> [ABOUT THIS EXERCISE]
Wherever a picture appears in the listing, leave it out, and copy the rest exactly.

+ + + + +

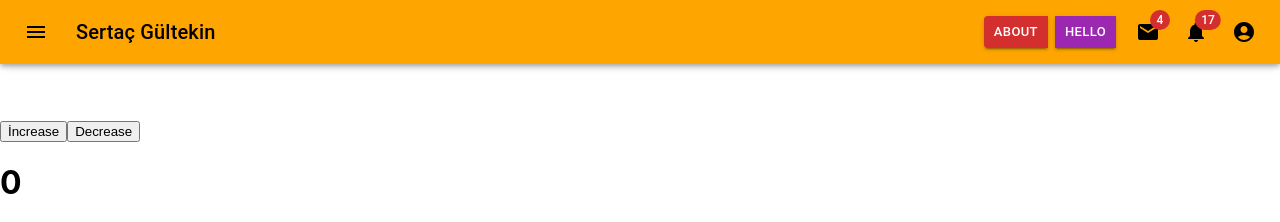
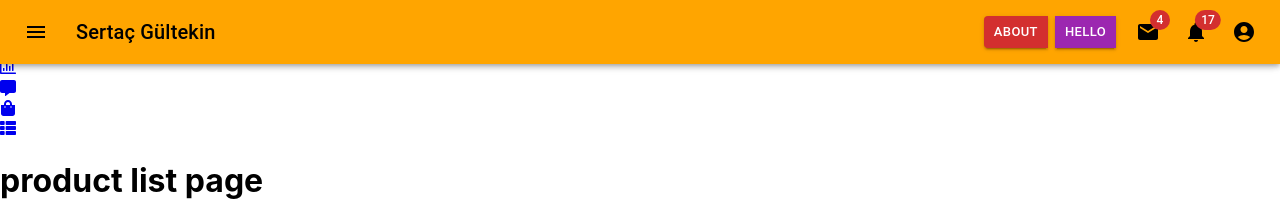
Before and after one commit to sertacgltkn/my-website, a React (Create React App) app: page /productList in a window 1280 px wide. Shown: the top 222 px of the page. Built offline with nearby package versions, Linux system fonts and the light colour scheme; the HTML template or start-up script is replaced by a standard one; what react-swipeable-views-utils would draw is missing.

Commit message:
router added but CSS fail

```diff
--- a/package.json
+++ b/package.json
@@ -19,7 +19,9 @@
     "react": "^18.2.0",
     "react-background-slider": "^3.0.0-0",
     "react-dom": "^18.2.0",
+    "react-icons": "^4.4.0",
     "react-lorem-ipsum": "^1.4.10",
+    "react-router-dom": "^6.3.0",
     "react-scripts": "5.0.1",
     "react-swipeable-views": "^0.14.0",
     "react-swipeable-views-utils": "^0.14.0",
--- a/src/App.js
+++ b/src/App.js
@@ -13,6 +13,14 @@
 import Footer from "./components/Footer";
 //import HomeLayout from "./components/HomeLayout";
 import About from "./components/About";
+import { BrowserRouter, Route, Routes } from 'react-router-dom';
+import Sidebar from './components/Sidebar';
+import Dashboard from './pages/Dashboard.js';
+import Aboutt from './pages/Aboutt.js';
+import Analytics from './pages/Analytics.js';
+import Comment from './pages/Comment.js';
+import Product from './pages/Product.js';
+import ProductList from './pages/ProductList.js';
 
 
 function App() {
@@ -23,6 +31,19 @@
 
   return (
     <div>
+      <BrowserRouter>
+      <Sidebar>
+        <Routes>
+          <Route path="/" element={<Dashboard />} />
+          <Route path="/dashboard" element={<Dashboard />} />
+          <Route path="/about" element={<About />} />
+          <Route path="/comment" element={<Comment />} />
+          <Route path="/analytics" element={<Analytics />} />
+          <Route path="/product" element={<Product />} />
+          <Route path="/productList" element={<ProductList />} />
+        </Routes>
+      </Sidebar>
+    </BrowserRouter>
       <br/><br/><br/><br/><br/><br/>
 
 
--- /dev/null
+++ b/src/components/Sidebar.js
@@ -0,0 +1,72 @@
+import React, { useState } from 'react';
+import {
+    FaTh,
+    FaBars,
+    FaUserAlt,
+    FaRegChartBar,
+    FaCommentAlt,
+    FaShoppingBag,
+    FaThList
+}from "react-icons/fa";
+import { NavLink } from 'react-router-dom';
+
+
+const Sidebar = ({children}) => {
+    const[isOpen ,setIsOpen] = useState(false);
+    const toggle = () => setIsOpen (!isOpen);
+    const menuItem=[
+        {
+            path:"/",
+            name:"Dashboard",
+            icon:<FaTh/>
+        },
+        {
+            path:"/about",
+            name:"About",
+            icon:<FaUserAlt/>
+        },
+        {
+            path:"/analytics",
+            name:"Analytics",
+            icon:<FaRegChartBar/>
+        },
+        {
+            path:"/comment",
+            name:"Comment",
+            icon:<FaCommentAlt/>
+        },
+        {
+            path:"/product",
+            name:"Product",
+            icon:<FaShoppingBag/>
+        },
+        {
+            path:"/productList",
+            name:"Product List",
+            icon:<FaThList/>
+        }
+    ]
+    return (
+        <div className="container">
+           <div style={{width: isOpen ? "200px" : "50px"}} className="sidebar">
+               <div className="top_section">
+                   <h1 style={{display: isOpen ? "block" : "none"}} className="logo">Logo</h1>
+                   <div style={{marginLeft: isOpen ? "50px" : "0px"}} className="bars">
+                       <FaBars onClick={toggle}/>
+                   </div>
+               </div>
+               {
+                   menuItem.map((item, index)=>(
+                       <NavLink to={item.path} key={index} className="link" activeclassName="active">
+                           <div className="icon">{item.icon}</div>
+                           <div style={{display: isOpen ? "block" : "none"}} className="link_text">{item.name}</div>
+                       </NavLink>
+                   ))
+               }
+           </div>
+           <main>{children}</main>
+        </div>
+    );
+};
+
+export default Sidebar;
--- a/src/pages/About.js
+++ b/src/pages/Aboutt.js
@@ -1,6 +1,6 @@
 import React from 'react';
 
-const About = () => {
+const Aboutt = () => {
     return (
         <div>
             <h1>About page</h1>
@@ -8,4 +8,4 @@
     );
 };
 
-export default About;
+export default Aboutt;
```
Also changed, not shown: 1 other file (tests, documents, lock files or other folders).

+ + + + +

> [REPLY]
Before and after one commit to sertacgltkn/my-website, a React (Create React App) app: page /productList in a window 1280 px wide. Shown: the top 222 px of the page. Built offline with nearby package versions, Linux system fonts and the light colour scheme; the HTML template or start-up script is replaced by a standard one; what react-swipeable-views-utils would draw is missing.

Commit message:
router added but CSS fail

```diff
--- a/package.json
+++ b/package.json
@@ -19,7 +19,9 @@
     "react": "^18.2.0",
     "react-background-slider": "^3.0.0-0",
     "react-dom": "^18.2.0",
+    "react-icons": "^4.4.0",
     "react-lorem-ipsum": "^1.4.10",
+    "react-router-dom": "^6.3.0",
     "react-scripts": "5.0.1",
     "react-swipeable-views": "^0.14.0",
     "react-swipeable-views-utils": "^0.14.0",
--- a/src/App.js
+++ b/src/App.js
@@ -13,6 +13,14 @@
 import Footer from "./components/Footer";
 //import HomeLayout from "./components/HomeLayout";
 import About from "./components/About";
+import { BrowserRouter, Route, Routes } from 'react-router-dom';
+import Sidebar from './components/Sidebar';
+import Dashboard from './pages/Dashboard.js';
+import Aboutt from './pages/Aboutt.js';
+import Analytics from './pages/Analytics.js';
+import Comment from './pages/Comment.js';
+import Product from './pages/Product.js';
+import ProductList from './pages/ProductList.js';
 
 
 function App() {
@@ -23,6 +31,19 @@
 
   return (
     <div>
+      <BrowserRouter>
+      <Sidebar>
+        <Routes>
+          <Route path="/" element={<Dashboard />} />
+          <Route path="/dashboard" element={<Dashboard />} />
+          <Route path="/about" element={<About />} />
+          <Route path="/comment" element={<Comment />} />
+          <Route path="/analytics" element={<Analytics />} />
+          <Route path="/product" element={<Product />} />
+          <Route path="/productList" element={<ProductList />} />
+        </Routes>
+      </Sidebar>
+    </BrowserRouter>
       <br/><br/><br/><br/><br/><br/>
 
 
--- /dev/null
+++ b/src/components/Sidebar.js
@@ -0,0 +1,72 @@
+import React, { useState } from 'react';
+import {
+    FaTh,
+    FaBars,
+    FaUserAlt,
+    FaRegChartBar,
+    FaCommentAlt,
+    FaShoppingBag,
+    FaThList
+}from "react-icons/fa";
+import { NavLink } from 'react-router-dom';
+
+
+const Sidebar = ({children}) => {
+    const[isOpen ,setIsOpen] = useState(false);
+    const toggle = () => setIsOpen (!isOpen);
+    const menuItem=[
+        {
+            path:"/",
+            name:"Dashboard",
+            icon:<FaTh/>
+        },
+        {
+            path:"/about",
+            name:"About",
+            icon:<FaUserAlt/>
+        },
+        {
+            path:"/analytics",
+            name:"Analytics",
+            icon:<FaRegChartBar/>
+        },
+        {
+            path:"/comment",
+            name:"Comment",
+            icon:<FaCommentAlt/>
+        },
+        {
+            path:"/product",
+            name:"Product",
+            icon:<FaShoppingBag/>
+        },
+        {
+            path:"/productList",
+            name:"Product List",
+            icon:<FaThList/>
+        }
+    ]
+    return (
+        <div className="container">
+           <div style={{width: isOpen ? "200px" : "50px"}} className="sidebar">
+               <div className="top_section">
+                   <h1 style={{display: isOpen ? "block" : "none"}} className="logo">Logo</h1>
+                   <div style={{marginLeft: isOpen ? "50px" : "0px"}} className="bars">
+                       <FaBars onClick={toggle}/>
+                   </div>
+               </div>
+               {
+                   menuItem.map((item, index)=>(
+                       <NavLink to={item.path} key={index} className="link" activeclassName="active">
+                           <div className="icon">{item.icon}</div>
+                           <div style={{display: isOpen ? "block" : "none"}} className="link_text">{item.name}</div>
+                       </NavLink>
+                   ))
+               }
+           </div>
+           <main>{children}</main>
+        </div>
+    );
+};
+
+export default Sidebar;
--- a/src/pages/About.js
+++ b/src/pages/Aboutt.js
@@ -1,6 +1,6 @@
 import React from 'react';
 
-const About = () => {
+const Aboutt = () => {
     return (
         <div>
             <h1>About page</h1>
@@ -8,4 +8,4 @@
     );
 };
 
-export default About;
+export default Aboutt;
```
Also changed, not shown: 1 other file (tests, documents, lock files or other folders).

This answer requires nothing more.